Friedrichshafen, Germany — Ascend Performance Materials is working to alleviate a tight market for nylon 6/6 resin while it also introduced a new grade of the material at Fakuma 2018.
"The market is obviously tight," Scott Rook, nylon commercial operations vice president, said Oct. 16 at the event. "The message we're bringing to the market is that we're bringing on capacity. We want to meet the needs of the growing market."
Houston-based Ascend will add almost 90 million pounds of annual capacity for adiponitrile feedstock in Decatur, Ala., by the end of the year, and it will begin to add more capacity for the material there next year as well.

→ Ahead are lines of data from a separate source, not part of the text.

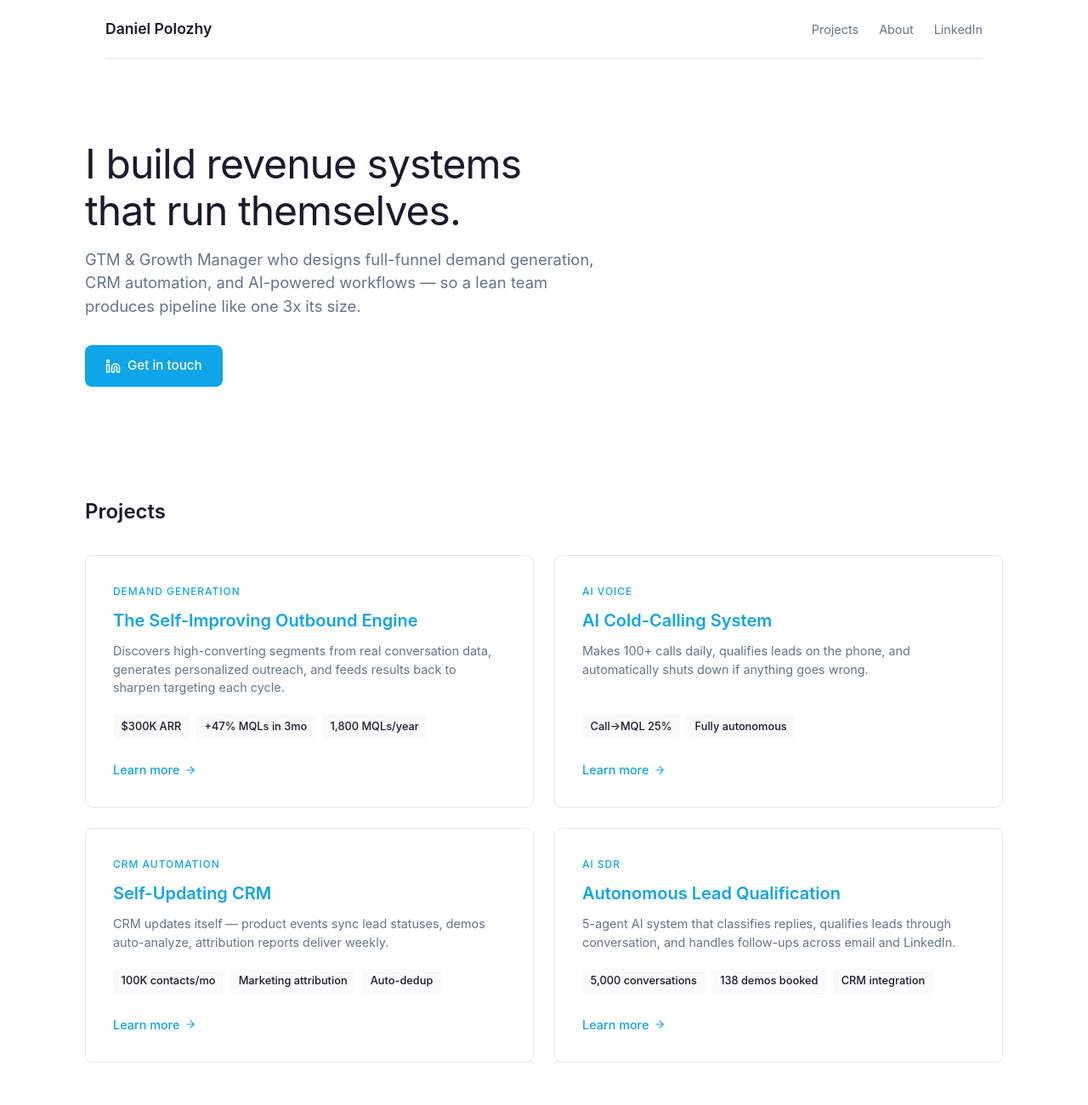
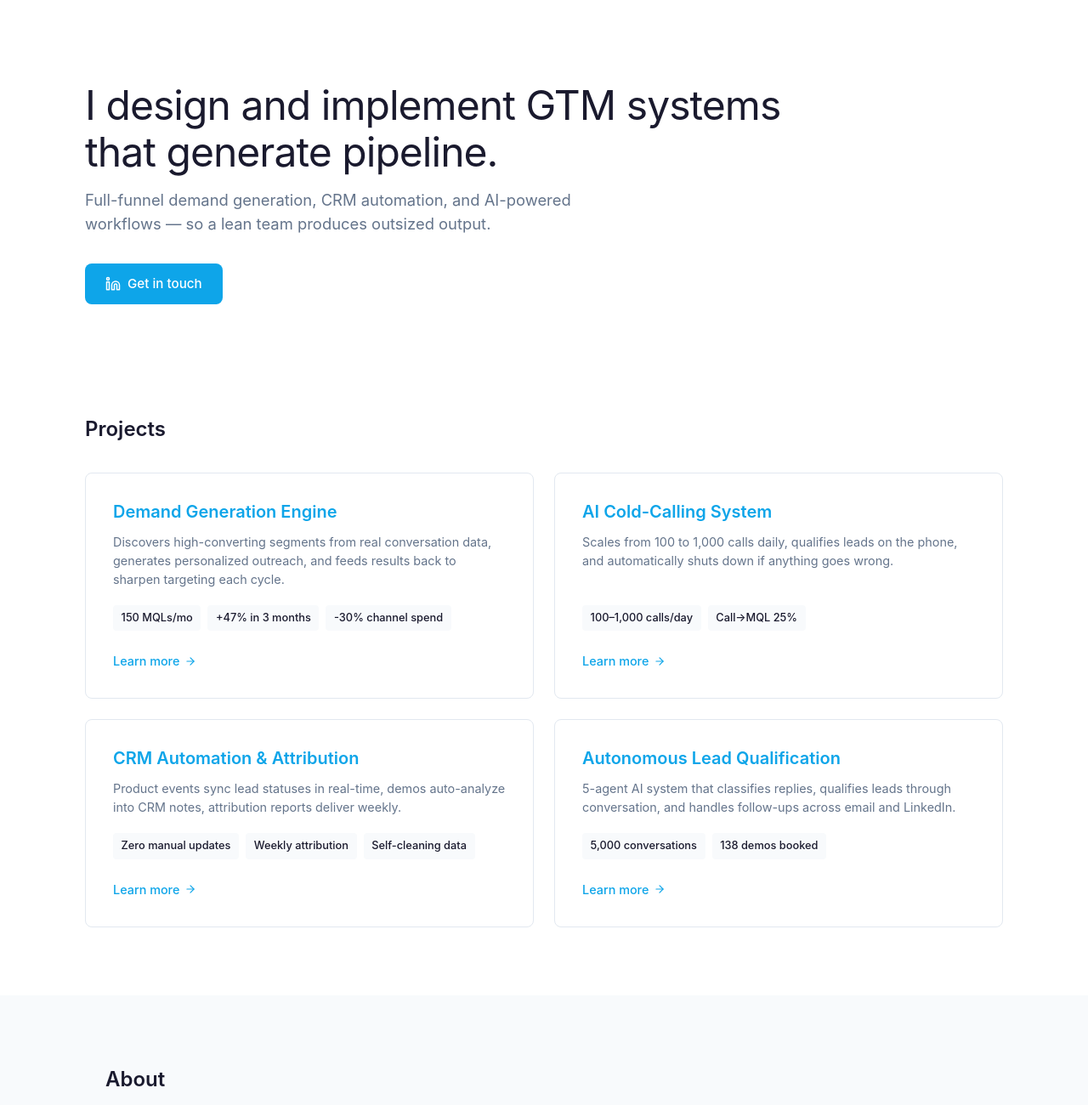
Before and after one commit to dan-po-marketing/portfolio, a plain HTML site: page index.html in a window 1280 px wide. Shown: the top 1300 px of the page at 85% size. Drawn offline with Linux system fonts and the light colour scheme.

Commit message:
Align messaging with CV, rename projects, update card metrics
- Hero headline matches CV: "I design and implement GTM systems that generate pipeline"
- Remove nav bar from index page
- Remove card tags (DEMAND GENERATION, AI VOICE, etc.)
- Rename: "Self-Improving Outbound Engine" → "Demand Generation Engine"
- Rename: "Self-Updating CRM" → "CRM Automation & Attribution"
- Update card metrics: 150 MQLs/mo, 100-1000 calls/day, zero manual updates
- Remove $300K ARR and 1800 MQLs/year from cards (redundant)
- Drop "CRM integration" from AI SDR card
- Remove "Ukraine / Remote" from footer

Co-Authored-By: Claude Opus 4.6 <noreply@anthropic.com>

```diff
--- a/index.html
+++ b/index.html
@@ -4,27 +4,15 @@
   <meta charset="UTF-8">
   <meta name="viewport" content="width=device-width, initial-scale=1.0">
   <title>Daniel Polozhy — GTM & Growth Manager</title>
-  <meta name="description" content="I build revenue systems where AI handles execution and I make the strategic calls — so a lean team outperforms one 3x its size.">
+  <meta name="description" content="I design and implement GTM systems that generate pipeline — full-funnel demand generation, CRM automation, and AI-powered workflows.">
   <link rel="stylesheet" href="./style.css">
 </head>
 <body>
 
-  <!-- Nav -->
-  <header class="container">
-    <nav class="nav">
-      <span class="nav__name">Daniel Polozhy</span>
-      <div class="nav__links">
-        <a href="#work">Projects</a>
-        <a href="#about">About</a>
-        <a href="https://www.linkedin.com/in/danielpolozhy/" target="_blank" rel="noopener">LinkedIn</a>
-      </div>
-    </nav>
-  </header>
-
   <!-- Hero -->
   <section class="hero container">
-    <h1 class="hero__title">I build revenue systems<br>that run themselves.</h1>
-    <p class="hero__subtitle">GTM & Growth Manager who designs full-funnel demand generation, CRM automation, and AI-powered workflows — so a lean team produces pipeline like one 3x its size.</p>
+    <h1 class="hero__title">I design and implement GTM systems<br>that generate pipeline.</h1>
+    <p class="hero__subtitle">Full-funnel demand generation, CRM automation, and AI-powered workflows — so a lean team produces outsized output.</p>
     <a href="https://www.linkedin.com/in/danielpolozhy/" target="_blank" rel="noopener" class="hero__cta">
       <svg width="18" height="18" viewBox="0 0 24 24" fill="none" stroke="currentColor" stroke-width="2" stroke-linecap="round" stroke-linejoin="round"><path d="M16 8a6 6 0 0 1 6 6v7h-4v-7a2 2 0 0 0-2-2 2 2 0 0 0-2 2v7h-4v-7a6 6 0 0 1 6-6z"/><rect x="2" y="9" width="4" height="12"/><circle cx="4" cy="4" r="2"/></svg>
       Get in touch
@@ -37,48 +25,43 @@
     <div class="cards">
 
       <a href="cases/outbound-engine.html" class="card fade-in">
-        <span class="card__tag">Demand Generation</span>
-        <h2 class="card__title">The Self-Improving Outbound Engine</h2>
+        <h2 class="card__title">Demand Generation Engine</h2>
         <p class="card__desc">Discovers high-converting segments from real conversation data, generates personalized outreach, and feeds results back to sharpen targeting each cycle.</p>
         <div class="card__metrics">
-          <span class="card__metric">$300K ARR</span>
-          <span class="card__metric">+47% MQLs in 3mo</span>
-          <span class="card__metric">1,800 MQLs/year</span>
+          <span class="card__metric">150 MQLs/mo</span>
+          <span class="card__metric">+47% in 3 months</span>
+          <span class="card__metric">-30% channel spend</span>
         </div>
         <span class="card__link">Learn more <svg width="14" height="14" viewBox="0 0 24 24" fill="none" stroke="currentColor" stroke-width="2" stroke-linecap="round" stroke-linejoin="round"><path d="M5 12h14"/><path d="m12 5 7 7-7 7"/></svg></span>
       </a>
 
       <a href="cases/ai-calling.html" class="card fade-in">
-        <span class="card__tag">AI Voice</span>
         <h2 class="card__title">AI Cold-Calling System</h2>
-        <p class="card__desc">Makes 100+ calls daily, qualifies leads on the phone, and automatically shuts down if anything goes wrong.</p>
+        <p class="card__desc">Scales from 100 to 1,000 calls daily, qualifies leads on the phone, and automatically shuts down if anything goes wrong.</p>
         <div class="card__metrics">
+          <span class="card__metric">100–1,000 calls/day</span>
           <span class="card__metric">Call→MQL 25%</span>
-          <span class="card__metric">Fully autonomous</span>
         </div>
         <span class="card__link">Learn more <svg width="14" height="14" viewBox="0 0 24 24" fill="none" stroke="currentColor" stroke-width="2" stroke-linecap="round" stroke-linejoin="round"><path d="M5 12h14"/><path d="m12 5 7 7-7 7"/></svg></span>
       </a>
 
       <a href="cases/crm-automation.html" class="card fade-in">
-        <span class="card__tag">CRM Automation</span>
-        <h2 class="card__title">Self-Updating CRM</h2>
-        <p class="card__desc">CRM updates itself — product events sync lead statuses, demos auto-analyze, attribution reports deliver weekly.</p>
+        <h2 class="card__title">CRM Automation & Attribution</h2>
+        <p class="card__desc">Product events sync lead statuses in real-time, demos auto-analyze into CRM notes, attribution reports deliver weekly.</p>
         <div class="card__metrics">
-          <span class="card__metric">100K contacts/mo</span>
-          <span class="card__metric">Marketing attribution</span>
-          <span class="card__metric">Auto-dedup</span>
+          <span class="card__metric">Zero manual updates</span>
+          <span class="card__metric">Weekly attribution</span>
+          <span class="card__metric">Self-cleaning data</span>
         </div>
         <span class="card__link">Learn more <svg width="14" height="14" viewBox="0 0 24 24" fill="none" stroke="currentColor" stroke-width="2" stroke-linecap="round" stroke-linejoin="round"><path d="M5 12h14"/><path d="m12 5 7 7-7 7"/></svg></span>
       </a>
 
       <a href="cases/ai-sdr.html" class="card fade-in">
-        <span class="card__tag">AI SDR</span>
         <h2 class="card__title">Autonomous Lead Qualification</h2>
         <p class="card__desc">5-agent AI system that classifies replies, qualifies leads through conversation, and handles follow-ups across email and LinkedIn.</p>
         <div class="card__metrics">
           <span class="card__metric">5,000 conversations</span>
           <span class="card__metric">138 demos booked</span>
-          <span class="card__metric">CRM integration</span>
         </div>
         <span class="card__link">Learn more <svg width="14" height="14" viewBox="0 0 24 24" fill="none" stroke="currentColor" stroke-width="2" stroke-linecap="round" stroke-linejoin="round"><path d="M5 12h14"/><path d="m12 5 7 7-7 7"/></svg></span>
       </a>
@@ -111,7 +94,7 @@
         <a href="https://www.linkedin.com/in/danielpolozhy/" target="_blank" rel="noopener">LinkedIn</a>
         <a href="mailto:daniel.polozhy@gmail.com">Email</a>
       </div>
-      <span class="footer__copy">Daniel Polozhy · Ukraine / Remote</span>
+      <span class="footer__copy">Daniel Polozhy</span>
     </div>
   </footer>
 
```
Also changed, not shown: cases/ai-calling.html (+1 -1 lines), cases/ai-sdr.html (+1 -1 lines), cases/crm-automation.html (+4 -4 lines), cases/outbound-engine.html (+2 -2 lines).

That expansion of almost 400 million pounds should be online by 2022.
"Demand has been really steady," Rook said. "Our customers are looking for dependability and reliability. We don't want them to lose confidence in nylon 6/6."
In an Oct. 9 news release, Ascend officials said that it was "necessary to restate our commitment to meeting increased [nylon 6/6] market demand, supporting our customers and maintaining reliable operations" because of "conflicting reports on long-term nylon 6/6 availability."
Rook added Oct. 16 that Ascend has plans to add capacity throughout the nylon 6/6 chain, including resins and compounds, as well as adipic acid feedstock. The firm's resin plant in Pensacola, Fla., has been operating under force majeure since a July fire at the site. Rook said the plant now is at 90 percent operating rates and should be back to full production by the end of the year.
Global tightness in ADN has been caused by strong nylon 6/6 demand, as well as a lack of reinvestment in ADN capacity because of financial results that didn't justify further investment. Production issues at some ADN facilities also have contributed to supply challenges.
In Europe, Ascend's recently acquired compounding plant in Tilburg, the Netherlands, is running at full capacity. Ascend acquired the plant earlier this year when it bought Britannia Techno Polymer BV. BTP had made compounds for Ascend on a tolling basis for several years, Rook said.
Ascend officials previously said that the firm's facilities in Foley, Ala., and Greenwood, S.C., are producing at optimal levels to supply compounds and fiber.
At Fakuma, Ascend was focused on a new grade of Vydyne-brand nylon 6/6 aimed at reinforcing down-gauged steel and aluminum used in vehicle body in white structures, including stiffeners and crash inserts. Officials said that the new grade can help reduce weight without sacrificing safety or comfort.
The new material, which Rook said was commercialized earlier this year, also has improved energy absorption over traditional glass-filled nylon 6/6, reducing noise, vibration and harshness and absorbing impact energy from crashes.
"Balancing a reduction in weight with passenger comfort and safety has been a technical challenge," Senior Vice President of Technology Vikram Gopal said in a news release. "We're excited to bring a solution to market that meets manufacturers' drive toward efficiency with the consumer's desire for a safe, comfortable driving experience."